Everything in the entries except the pictures must be repeated exactly.

────────────────────────────────────────

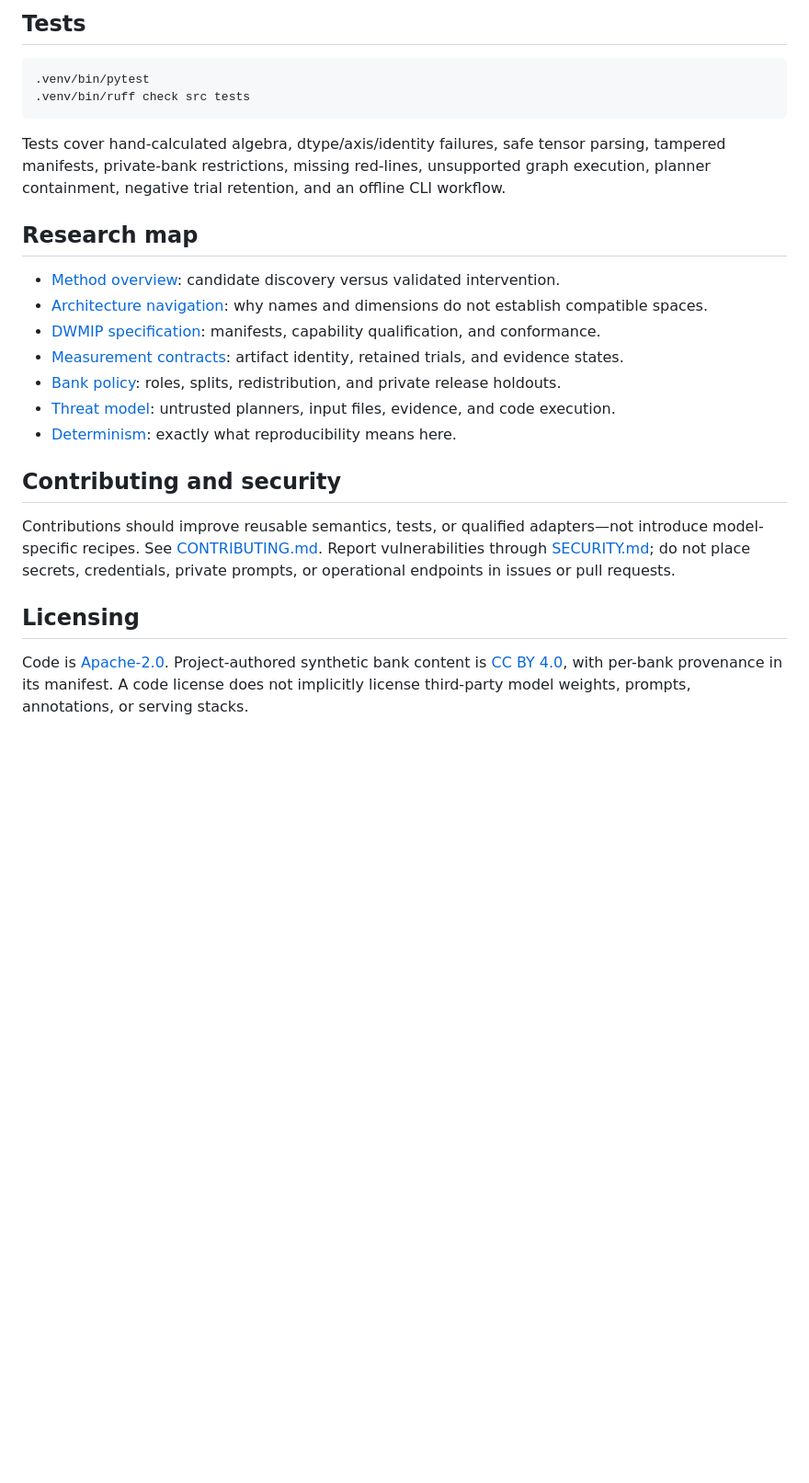
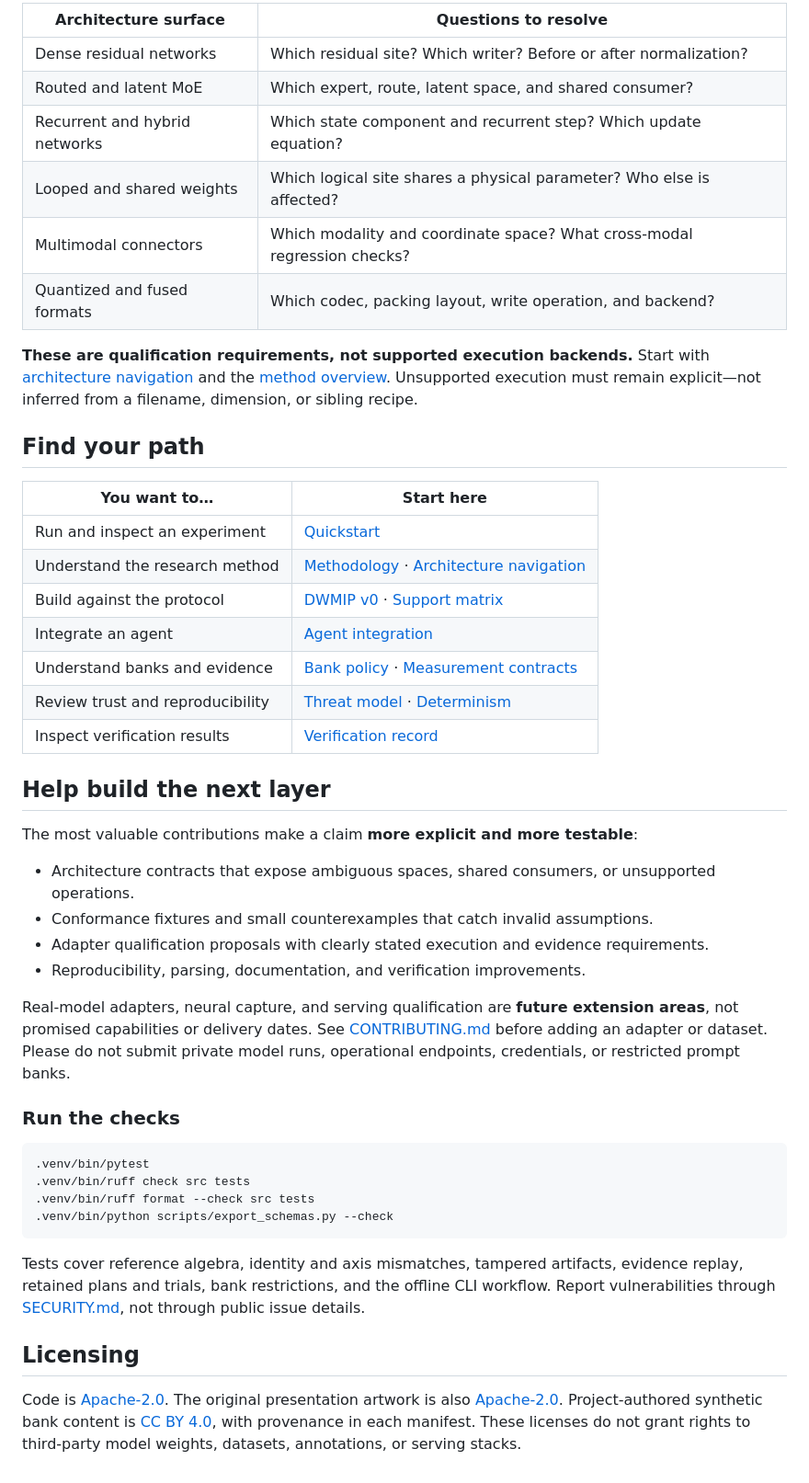
Before and after one commit to Blackfrost-AI/Ablagent, a Markdown page: README.md, the part around one of its changes. Shown at 92% size. GitHub-like rendering; blank space fills up the shorter version.

````diff
--- a/README.md
+++ b/README.md
@@ -43,27 +104,49 @@ See [`docs/quickstart.md`](docs/quickstart.md) for the artifact flow and [`docs/
 
-## Tests
+| Architecture surface | Questions to resolve |
+|---|---|
+| Dense residual networks | Which residual site? Which writer? Before or after normalization? |
+| Routed and latent MoE | Which expert, route, latent space, and shared consumer? |
+| Recurrent and hybrid networks | Which state component and recurrent step? Which update equation? |
+| Looped and shared weights | Which logical site shares a physical parameter? Who else is affected? |
+| Multimodal connectors | Which modality and coordinate space? What cross-modal regression checks? |
+| Quantized and fused formats | Which codec, packing layout, write operation, and backend? |
+
+**These are qualification requirements, not supported execution backends.** Start with [architecture navigation](docs/architecture-navigation.md) and the [method overview](docs/methodology.md). Unsupported execution must remain explicit—not inferred from a filename, dimension, or sibling recipe.
+
+## Find your path
+
+| You want to… | Start here |
+|---|---|
+| Run and inspect an experiment | [Quickstart](docs/quickstart.md) |
+| Understand the research method | [Methodology](docs/methodology.md) · [Architecture navigation](docs/architecture-navigation.md) |
+| Build against the protocol | [DWMIP v0](spec/dwmip/v0/README.md) · [Support matrix](docs/support-matrix.md) |
+| Integrate an agent | [Agent integration](docs/agent-integration.md) |
+| Understand banks and evidence | [Bank policy](docs/banks.md) · [Measurement contracts](docs/measurement.md) |
+| Review trust and reproducibility | [Threat model](docs/threat-model.md) · [Determinism](docs/determinism.md) |
+| Inspect verification results | [Verification record](docs/VERIFICATION.md) |
+
+## Help build the next layer
+
+The most valuable contributions make a claim **more explicit and more testable**:
+
+- Architecture contracts that expose ambiguous spaces, shared consumers, or unsupported operations.
+- Conformance fixtures and small counterexamples that catch invalid assumptions.
+- Adapter qualification proposals with clearly stated execution and evidence requirements.
+- Reproducibility, parsing, documentation, and verification improvements.
+
+Real-model adapters, neural capture, and serving qualification are **future extension areas**, not promised capabilities or delivery dates. See [CONTRIBUTING.md](CONTRIBUTING.md) before adding an adapter or dataset. Please do not submit private model runs, operational endpoints, credentials, or restricted prompt banks.
+
+### Run the checks
 
 ```bash
 .venv/bin/pytest
 .venv/bin/ruff check src tests
+.venv/bin/ruff format --check src tests
+.venv/bin/python scripts/export_schemas.py --check
 ```
 
-Tests cover hand-calculated algebra, dtype/axis/identity failures, safe tensor parsing, tampered manifests, private-bank restrictions, missing red-lines, unsupported graph execution, planner containment, negative trial retention, and an offline CLI workflow.
-
-## Research map
-
-- [Method overview](docs/methodology.md): candidate discovery versus validated intervention.
-- [Architecture navigation](docs/architecture-navigation.md): why names and dimensions do not establish compatible spaces.
-- [DWMIP specification](spec/dwmip/v0/README.md): manifests, capability qualification, and conformance.
-- [Measurement contracts](docs/measurement.md): artifact identity, retained trials, and evidence states.
-- [Bank policy](docs/banks.md): roles, splits, redistribution, and private release holdouts.
-- [Threat model](docs/threat-model.md): untrusted planners, input files, evidence, and code execution.
-- [Determinism](docs/determinism.md): exactly what reproducibility means here.
-
-## Contributing and security
-
-Contributions should improve reusable semantics, tests, or qualified adapters—not introduce model-specific recipes. See [CONTRIBUTING.md](CONTRIBUTING.md). Report vulnerabilities through [SECURITY.md](SECURITY.md); do not place secrets, credentials, private prompts, or operational endpoints in issues or pull requests.
+Tests cover reference algebra, identity and axis mismatches, tampered artifacts, evidence replay, retained plans and trials, bank restrictions, and the offline CLI workflow. Report vulnerabilities through [SECURITY.md](SECURITY.md), not through public issue details.
 
 ## Licensing
 
-Code is [Apache-2.0](LICENSE). Project-authored synthetic bank content is [CC BY 4.0](banks/LICENSE-CC-BY-4.0), with per-bank provenance in its manifest. A code license does not implicitly license third-party model weights, prompts, annotations, or serving stacks.
+Code is [Apache-2.0](LICENSE). The original presentation artwork is also [Apache-2.0](docs/assets/README.md). Project-authored synthetic bank content is [CC BY 4.0](banks/LICENSE-CC-BY-4.0), with provenance in each manifest. These licenses do not grant rights to third-party model weights, datasets, annotations, or serving stacks.
````
Also changed, not shown: other parts of README.md (+83 -22 lines), docs/assets/README.md (added, +23 -0 lines), docs/assets/ablagent-banner.png (added), docs/assets/ablagent-social.png (added), docs/assets/ablagent-workflow.png (added), 1 other file.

────────────────────────────────────────

Answer to this exercise -
Before and after one commit to Blackfrost-AI/Ablagent, a Markdown page: README.md, the part around one of its changes. Shown at 92% size. GitHub-like rendering; blank space fills up the shorter version.

````diff
--- a/README.md
+++ b/README.md
@@ -43,27 +104,49 @@ See [`docs/quickstart.md`](docs/quickstart.md) for the artifact flow and [`docs/
 
-## Tests
+| Architecture surface | Questions to resolve |
+|---|---|
+| Dense residual networks | Which residual site? Which writer? Before or after normalization? |
+| Routed and latent MoE | Which expert, route, latent space, and shared consumer? |
+| Recurrent and hybrid networks | Which state component and recurrent step? Which update equation? |
+| Looped and shared weights | Which logical site shares a physical parameter? Who else is affected? |
+| Multimodal connectors | Which modality and coordinate space? What cross-modal regression checks? |
+| Quantized and fused formats | Which codec, packing layout, write operation, and backend? |
+
+**These are qualification requirements, not supported execution backends.** Start with [architecture navigation](docs/architecture-navigation.md) and the [method overview](docs/methodology.md). Unsupported execution must remain explicit—not inferred from a filename, dimension, or sibling recipe.
+
+## Find your path
+
+| You want to… | Start here |
+|---|---|
+| Run and inspect an experiment | [Quickstart](docs/quickstart.md) |
+| Understand the research method | [Methodology](docs/methodology.md) · [Architecture navigation](docs/architecture-navigation.md) |
+| Build against the protocol | [DWMIP v0](spec/dwmip/v0/README.md) · [Support matrix](docs/support-matrix.md) |
+| Integrate an agent | [Agent integration](docs/agent-integration.md) |
+| Understand banks and evidence | [Bank policy](docs/banks.md) · [Measurement contracts](docs/measurement.md) |
+| Review trust and reproducibility | [Threat model](docs/threat-model.md) · [Determinism](docs/determinism.md) |
+| Inspect verification results | [Verification record](docs/VERIFICATION.md) |
+
+## Help build the next layer
+
+The most valuable contributions make a claim **more explicit and more testable**:
+
+- Architecture contracts that expose ambiguous spaces, shared consumers, or unsupported operations.
+- Conformance fixtures and small counterexamples that catch invalid assumptions.
+- Adapter qualification proposals with clearly stated execution and evidence requirements.
+- Reproducibility, parsing, documentation, and verification improvements.
+
+Real-model adapters, neural capture, and serving qualification are **future extension areas**, not promised capabilities or delivery dates. See [CONTRIBUTING.md](CONTRIBUTING.md) before adding an adapter or dataset. Please do not submit private model runs, operational endpoints, credentials, or restricted prompt banks.
+
+### Run the checks
 
 ```bash
 .venv/bin/pytest
 .venv/bin/ruff check src tests
+.venv/bin/ruff format --check src tests
+.venv/bin/python scripts/export_schemas.py --check
 ```
 
-Tests cover hand-calculated algebra, dtype/axis/identity failures, safe tensor parsing, tampered manifests, private-bank restrictions, missing red-lines, unsupported graph execution, planner containment, negative trial retention, and an offline CLI workflow.
-
-## Research map
-
-- [Method overview](docs/methodology.md): candidate discovery versus validated intervention.
-- [Architecture navigation](docs/architecture-navigation.md): why names and dimensions do not establish compatible spaces.
-- [DWMIP specification](spec/dwmip/v0/README.md): manifests, capability qualification, and conformance.
-- [Measurement contracts](docs/measurement.md): artifact identity, retained trials, and evidence states.
-- [Bank policy](docs/banks.md): roles, splits, redistribution, and private release holdouts.
-- [Threat model](docs/threat-model.md): untrusted planners, input files, evidence, and code execution.
-- [Determinism](docs/determinism.md): exactly what reproducibility means here.
-
-## Contributing and security
-
-Contributions should improve reusable semantics, tests, or qualified adapters—not introduce model-specific recipes. See [CONTRIBUTING.md](CONTRIBUTING.md). Report vulnerabilities through [SECURITY.md](SECURITY.md); do not place secrets, credentials, private prompts, or operational endpoints in issues or pull requests.
+Tests cover reference algebra, identity and axis mismatches, tampered artifacts, evidence replay, retained plans and trials, bank restrictions, and the offline CLI workflow. Report vulnerabilities through [SECURITY.md](SECURITY.md), not through public issue details.
 
 ## Licensing
 
-Code is [Apache-2.0](LICENSE). Project-authored synthetic bank content is [CC BY 4.0](banks/LICENSE-CC-BY-4.0), with per-bank provenance in its manifest. A code license does not implicitly license third-party model weights, prompts, annotations, or serving stacks.
+Code is [Apache-2.0](LICENSE). The original presentation artwork is also [Apache-2.0](docs/assets/README.md). Project-authored synthetic bank content is [CC BY 4.0](banks/LICENSE-CC-BY-4.0), with provenance in each manifest. These licenses do not grant rights to third-party model weights, datasets, annotations, or serving stacks.
````
Also changed, not shown: other parts of README.md (+83 -22 lines), docs/assets/README.md (added, +23 -0 lines), docs/assets/ablagent-banner.png (added), docs/assets/ablagent-social.png (added), docs/assets/ablagent-workflow.png (added), 1 other file.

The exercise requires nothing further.